LG has increased its yield rate to the desired 70-80% in time, Toshiba is expected to reach that mass production stage soon, and Sony is now thrown into the mix too, with Samsung conspicuously missing from the whole picture, which we suspect had been Apple's goal ever since the patent wars between the two companies started.
4" in-cell touch panels, similar to those expected to appear on the next iPhone, to HTC for product development back in 2011. It has reached 70% yield rate with that batch, which has obviously prompted Apple to source it as an alternative supplier until its new darling Sharp gets its production house in order.
Seized opportunity for one is lost for another, though - the Taiwanese from TPK, that supply half of the touchscreens for the iPhone and iPad, don't have an in-cell touch technology ready for mass production yet, so they will be losing a lot of business from Apple now - shares slid 58% last year on that fact, and have more downside to go.

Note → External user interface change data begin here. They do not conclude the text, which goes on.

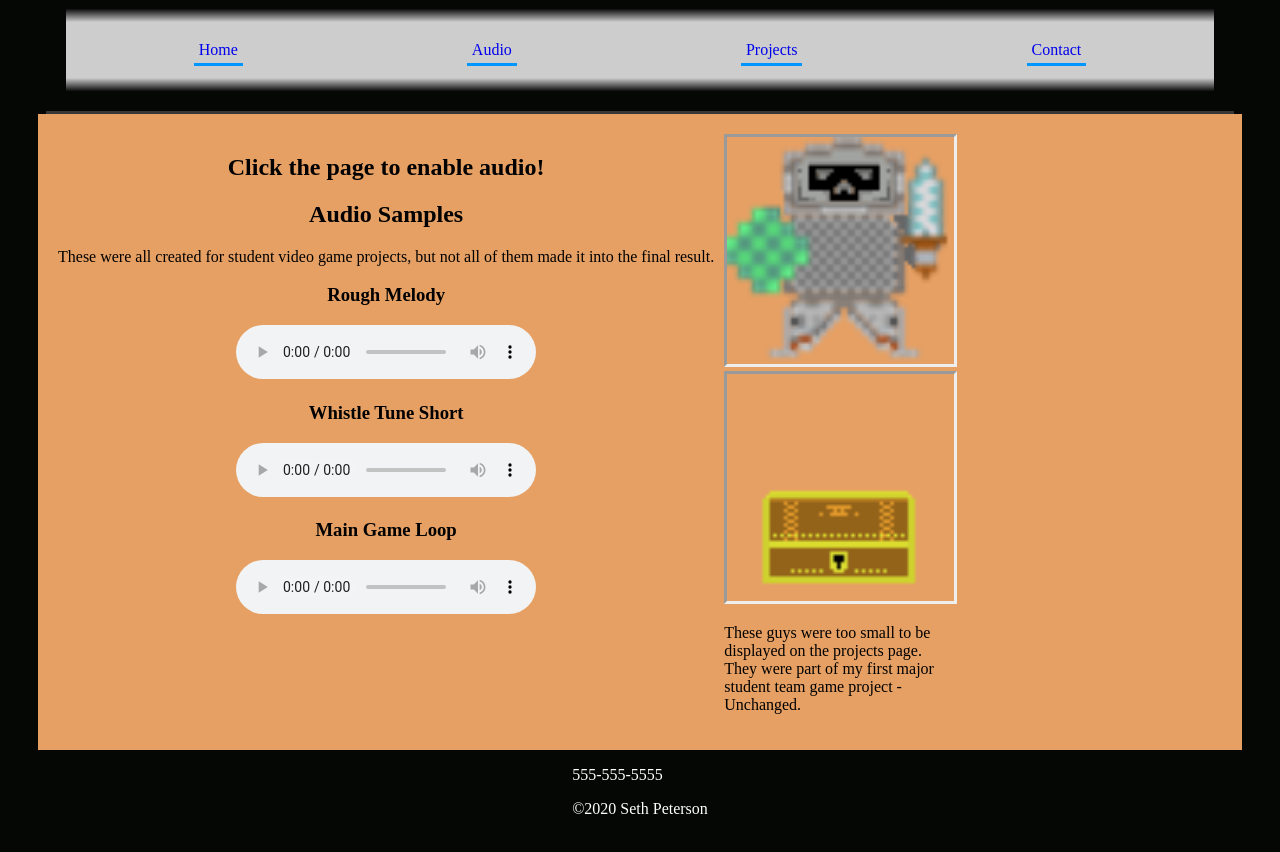
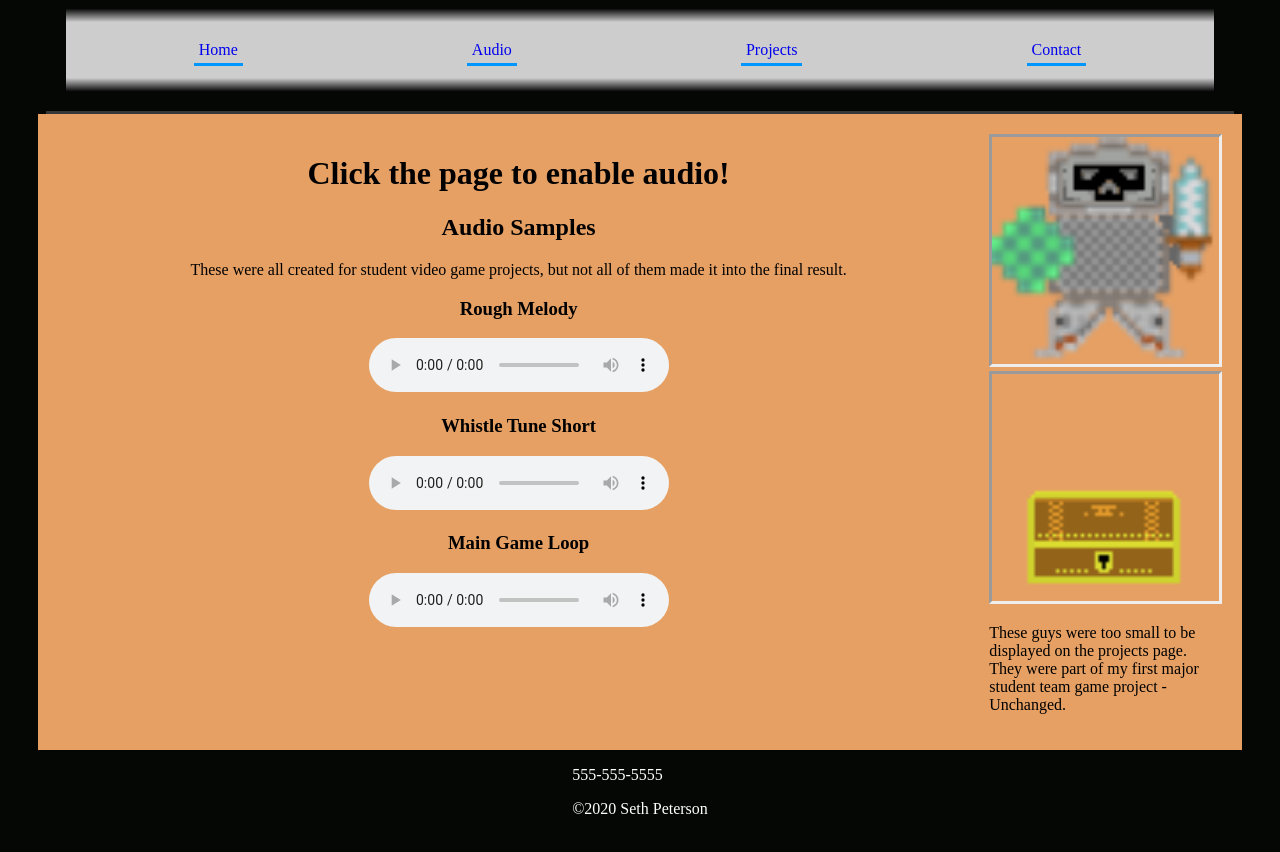
Before and after one commit to Student-S-P/Student-S-P, a plain HTML site: page audio.html in a window 1280 px wide. Shown: the part 900-1752 px from the top of the page. Drawn offline with Linux system fonts and the light colour scheme.

Commit message:
Fixed CSS on Projects page.

```diff
--- a/audio.html
+++ b/audio.html
@@ -34,7 +34,6 @@
       </div> <!-- end of name/pause row container -->
     </header>
     <main class="container-row">
-        <section>
       <div class="main-column">
 	<h1 id="auth">Click the page to enable audio!</h1>
 	<h2>Audio Samples</h2>
@@ -61,7 +60,6 @@
 	  </audio>
 	</div>
       </div> <!-- end of main column -->
-        </section>
       <aside class="aside-column">
 	<img class="trinket" src="images/uc_enemy.png" alt="Pixelated image of a silver knight">
 	<img class="trinket" src="images/Chest.png" alt="Pixelated image of a brown treasure chest">
--- a/styles/projects.css
+++ b/styles/projects.css
@@ -8,11 +8,6 @@
  *     This file contains style specific to the projects webpage.
  */
 /**********************************************************************/
-
-main h2
-{
-  padding-top:15px;
-}
 
 .switch-field {
     display: flex;
@@ -58,36 +53,6 @@ main h2
 .switch-field label:last-of-type {
     border-radius: 0 4px 4px 0;
 }
-
-.collage
-{
-  /*
-  min-height=438px;
-  min-width=700px;
-  */
-}
-.thumb
-{
-  /*
-  height=50px;
-  width=50px;
-  */
-}
-/*
-#slider > li > img
-{
-  height=438px;
-  width=700px;
-  //width=62.5%
-}
-
-#thumbs > li > a > img
-{
-  height=50px;
-  width=50px;
-  //width=100%;
-}
-*/
 
 @keyframes fadeIn{
   0% {opacity:0;}
@@ -177,7 +142,7 @@ main h2
   list-style-type:none;
   background-color:rgb(0,0,0);
   position:relative;
-  width:inherit;
+  width:10.5em;
 }
 
 #thumbs a
```
Lines whose indentation alone changed are shown as unchanged.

They were were the first to shop around a touch panel for smartphones that works with fingers instead of stylus, exactly what Steve Jobs's engineers were looking for at the time for the original iPhone. TPK has been offering the product to Nokia and other cell phone makers, which were to fixated on the stylus, but Apple immediately recognized the potential, and entered a partnership with the then-startup company, leading to almost $5 billion of revenue for TPK last year.